> **WHAT THE TASK ASKS**:
Write the lines below out exactly, dropping each picture.

> **DATA TO USE**:
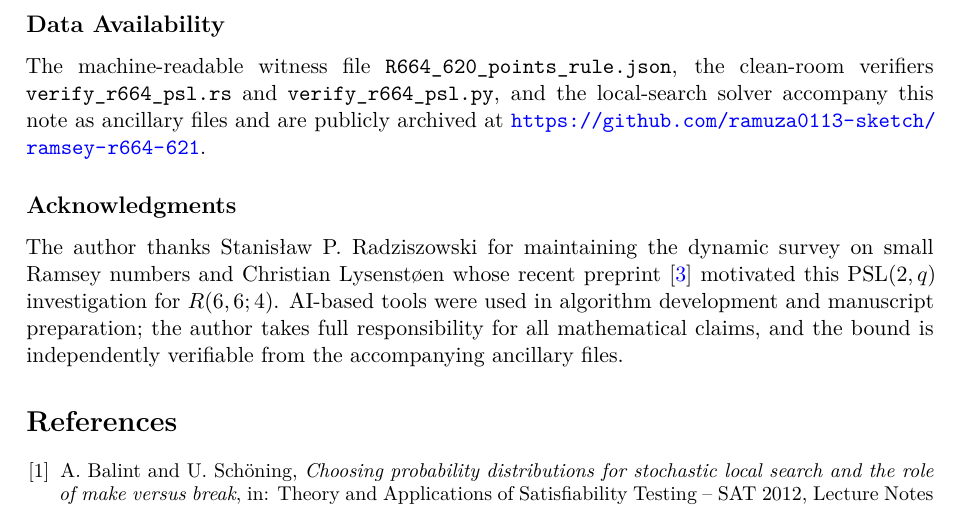
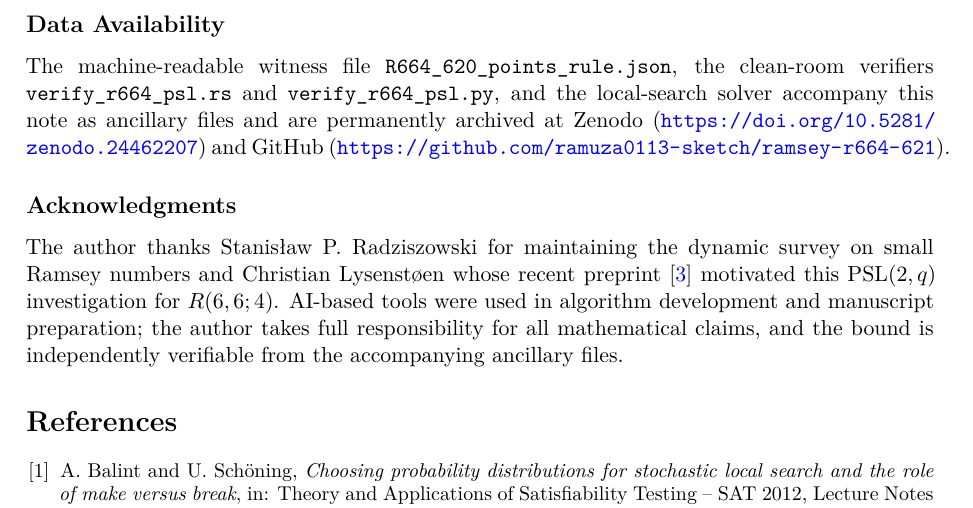
Before and after one commit to ramuza0113-sketch/ramsey-r664-621, a LaTeX paper (paper/main.tex): part of page 5 of 5, cut so that both start at the same text. Compiled offline with pdfLaTeX.

Commit message:
Add official Zenodo DOI 10.5281/zenodo.24462207 badge and archival citation

```diff
--- a/paper/main.tex
+++ b/paper/main.tex
@@ -309,7 +309,8 @@ CPU.
 The machine-readable witness file \path{R664_620_points_rule.json}, the
 clean-room verifiers \path{verify_r664_psl.rs} and \path{verify_r664_psl.py},
 and the local-search solver accompany this note as ancillary files and are
-publicly archived at \url{https://github.com/ramuza0113-sketch/ramsey-r664-621}.
+permanently archived at Zenodo (\url{https://doi.org/10.5281/zenodo.24462207})
+and GitHub (\url{https://github.com/ramuza0113-sketch/ramsey-r664-621}).
 
 \subsection*{Acknowledgments}
 The author thanks Stanis{\l}aw P.\ Radziszowski for maintaining the dynamic
```
Also changed, not shown: Hashimoto_2026_R664_ge_621.pdf, README.md, paper/main.pdf.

> **YOUR SOLUTION**:
Before and after one commit to ramuza0113-sketch/ramsey-r664-621, a LaTeX paper (paper/main.tex): part of page 5 of 5, cut so that both start at the same text. Compiled offline with pdfLaTeX.

Commit message:
Add official Zenodo DOI 10.5281/zenodo.24462207 badge and archival citation

```diff
--- a/paper/main.tex
+++ b/paper/main.tex
@@ -309,7 +309,8 @@ CPU.
 The machine-readable witness file \path{R664_620_points_rule.json}, the
 clean-room verifiers \path{verify_r664_psl.rs} and \path{verify_r664_psl.py},
 and the local-search solver accompany this note as ancillary files and are
-publicly archived at \url{https://github.com/ramuza0113-sketch/ramsey-r664-621}.
+permanently archived at Zenodo (\url{https://doi.org/10.5281/zenodo.24462207})
+and GitHub (\url{https://github.com/ramuza0113-sketch/ramsey-r664-621}).
 
 \subsection*{Acknowledgments}
 The author thanks Stanis{\l}aw P.\ Radziszowski for maintaining the dynamic
```
Also changed, not shown: Hashimoto_2026_R664_ge_621.pdf, README.md, paper/main.pdf.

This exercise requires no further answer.